Anita Morton - Growing Gardens
The slippery slope
Many gardeners have to cope with sloping ground, and some of us end up permanently longer in one leg due to the precipitous angle of our gardens. Terracing is the only complete solution, but it can be extremely expensive. Steep slopes require tall retaining walls which should be designed by an engineer seek qualified advice before installing any wall over 80cm tall. Dont exceed this height if doing-it-yourself, as collapsing retaining walls can be very dangerous. If you are at all uncertain about your project, consider hiring a qualified and experienced landscaper to advise you.
However, there are a few options which dont alter the contour of the ground. You still have a slope, but it will be easier to garden on it. Ive used long logs of regrowth camphor laurel, held across the slope by pegs made from reinforcing steel (deformed bar). These logs slow down the streams of water that run down the slope in wet weather, giving it a chance to soak into the soil. They retain any soil that erodes from the surface, as well as leaves and mulch etc. It is also much more secure underfoot when planting and weeding.
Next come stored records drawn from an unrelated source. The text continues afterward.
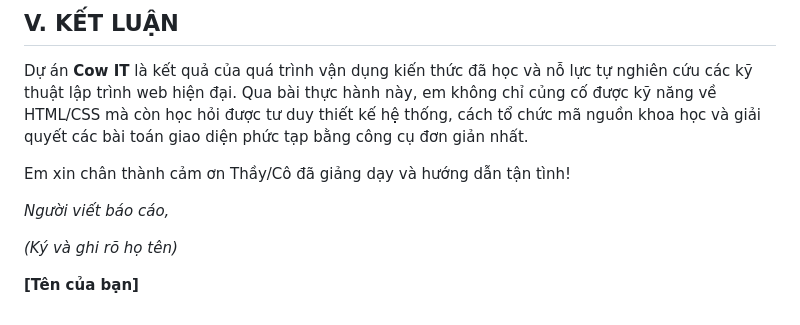
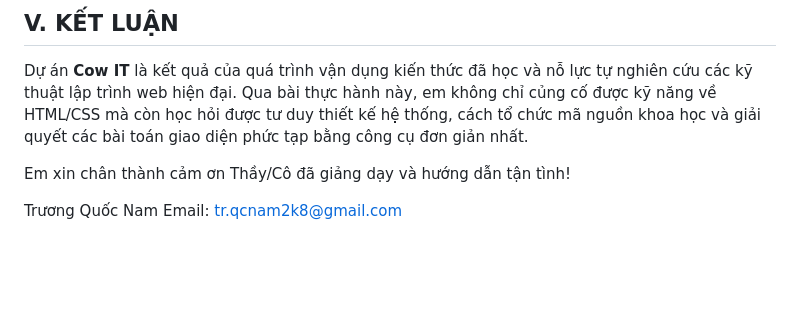
Before and after one commit to Trqc-Nam/Cow-IT-Wiki, a Markdown page: README.md, the part around the change. GitHub-like rendering; blank space fills up the shorter version.

Commit message:
Update author information in README.md
Removed placeholder text for author and replaced with actual name and email.

```diff
--- a/README.md
+++ b/README.md
@@ -70,8 +70,5 @@ Dự án **Cow IT** là kết quả của quá trình vận dụng kiến thức
 
 Em xin chân thành cảm ơn Thầy/Cô đã giảng dạy và hướng dẫn tận tình!
 
-*Người viết báo cáo,*
-
-*(Ký và ghi rõ họ tên)*
-
-**[Tên của bạn]**
+Trương Quốc Nam
+Email: tr.qcnam2k8@gmail.com
```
Less steep slopes can benefit greatly from a thick layer of mulch, held down by chicken wire. You will need to peg the wire down securely cheap tent pegs will do the job in heavy clay or stony soil, while all you need on softer soil is some hairpins of heavy gauge wire. Whichever method you use, the aim is always to retain organic matter and water, rather than having it all flow to the base of the slope. As you establish plants on the slope, their roots will play an important role in retaining the soil. Choose perennials and shrubs to reduce maintenance on an awkward site.